Kevin said...

ok - so thats what about 6 of them are doing

what about the other 600 or so ?

................................. said...

Sorry Iain, but you've just highlighted a nice afternoon in the sun at a prize-giving, an MP out with his mates in Wales, and a couple of barbecues.

What part of these activities is necessary to hold the Government to account and scrutinise legislation before the House?

Lady Finchley said...

Iain, I don't know why you bother trying to explain things to thse ignoramuses. They are obtuse and just refuse to listen to people who know the score. They think they know about what MPs do but they don't know sweet FA. It is so much easier for them to carry on in their ignorance.

Basil Centigrade MP said...

Edmund Burke may have had only a tenuous appreciation of the role of the branch BBQ in the rich loam of parliamentary democracy, but at least he knew what an MP was for. Thus, Mr Purpleline, your member of parliament owes you

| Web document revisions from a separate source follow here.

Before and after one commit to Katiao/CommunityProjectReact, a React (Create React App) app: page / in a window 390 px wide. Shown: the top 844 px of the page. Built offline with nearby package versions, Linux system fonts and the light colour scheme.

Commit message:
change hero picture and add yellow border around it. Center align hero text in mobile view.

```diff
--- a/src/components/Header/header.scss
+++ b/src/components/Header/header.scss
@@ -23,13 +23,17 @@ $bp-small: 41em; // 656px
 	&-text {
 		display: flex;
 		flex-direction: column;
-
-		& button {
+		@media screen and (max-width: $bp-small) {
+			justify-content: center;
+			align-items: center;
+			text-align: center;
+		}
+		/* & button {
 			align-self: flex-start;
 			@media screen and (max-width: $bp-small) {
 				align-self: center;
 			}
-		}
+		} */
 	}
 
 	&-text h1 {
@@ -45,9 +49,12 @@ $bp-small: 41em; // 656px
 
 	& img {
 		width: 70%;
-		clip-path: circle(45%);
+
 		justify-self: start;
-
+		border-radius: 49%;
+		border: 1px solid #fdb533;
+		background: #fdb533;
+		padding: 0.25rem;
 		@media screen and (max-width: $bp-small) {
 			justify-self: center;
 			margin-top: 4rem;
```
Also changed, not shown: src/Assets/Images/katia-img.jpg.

"his unbiased opinion, his mature judgment, his enlightened conscience, he ought not to sacrifice to you, to any man, or to any set of men living. ... Your representative owes you, not his industry only, but his judgment; and he betrays, instead of serving you, if he sacrifices it to your opinion".

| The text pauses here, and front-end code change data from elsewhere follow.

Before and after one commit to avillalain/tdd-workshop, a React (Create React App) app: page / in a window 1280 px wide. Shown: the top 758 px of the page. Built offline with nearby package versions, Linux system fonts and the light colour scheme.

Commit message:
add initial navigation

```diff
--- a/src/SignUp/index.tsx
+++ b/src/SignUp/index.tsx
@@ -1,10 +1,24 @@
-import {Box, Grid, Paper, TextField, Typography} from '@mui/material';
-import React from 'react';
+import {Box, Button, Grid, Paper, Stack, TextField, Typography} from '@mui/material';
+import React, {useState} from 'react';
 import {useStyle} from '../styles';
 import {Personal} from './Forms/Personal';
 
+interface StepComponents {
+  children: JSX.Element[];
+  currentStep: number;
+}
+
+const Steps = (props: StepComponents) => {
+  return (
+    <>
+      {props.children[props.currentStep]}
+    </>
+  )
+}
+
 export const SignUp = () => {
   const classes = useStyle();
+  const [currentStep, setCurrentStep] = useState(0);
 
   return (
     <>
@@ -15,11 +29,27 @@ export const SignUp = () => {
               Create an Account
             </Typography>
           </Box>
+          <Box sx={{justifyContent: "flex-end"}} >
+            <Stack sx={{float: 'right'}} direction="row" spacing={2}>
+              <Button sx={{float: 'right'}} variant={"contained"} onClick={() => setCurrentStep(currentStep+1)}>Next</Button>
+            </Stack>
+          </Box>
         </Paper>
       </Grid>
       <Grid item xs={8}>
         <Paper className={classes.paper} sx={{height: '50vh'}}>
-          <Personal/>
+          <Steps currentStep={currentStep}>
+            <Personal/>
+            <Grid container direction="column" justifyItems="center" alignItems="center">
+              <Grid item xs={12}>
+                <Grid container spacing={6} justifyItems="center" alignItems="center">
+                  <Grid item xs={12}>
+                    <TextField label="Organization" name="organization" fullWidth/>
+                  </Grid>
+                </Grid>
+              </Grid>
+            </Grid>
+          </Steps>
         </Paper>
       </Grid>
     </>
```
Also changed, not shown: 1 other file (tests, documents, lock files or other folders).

I dare say it is easier to have faith in these notions if Edmund Burke is your MP rather than Simon Burns, but principles are principles.

I doubt very much too that Burke would have referred to the Speaker of the House of Commons as a sanctimonious little dwarf, even if it had happened to be true. They had honour back then.

Carl said...

Speak for yourself Iain.

Home coppers I know are on call 24/7 (especially those with specialist training in the high end cases). I won't mention the paramedics and other medical staff who carry out shifts which would make an MP retch through exhaustion.

And even as a local reporter, my phone's never off and weekends can often see calls coming in which need to be sorted.

Anyway, I'm sure the freebies they still get don't cause them sleepless nights.

And before you leap to your horse, yes, I know some MPs who work their knackers off and I respect them enormously. But there are also those who are undoubtedly such lazy arses, they can't even be bothered to turn up to work to vote...

I won't mention any names as I'm sure you can think of a few...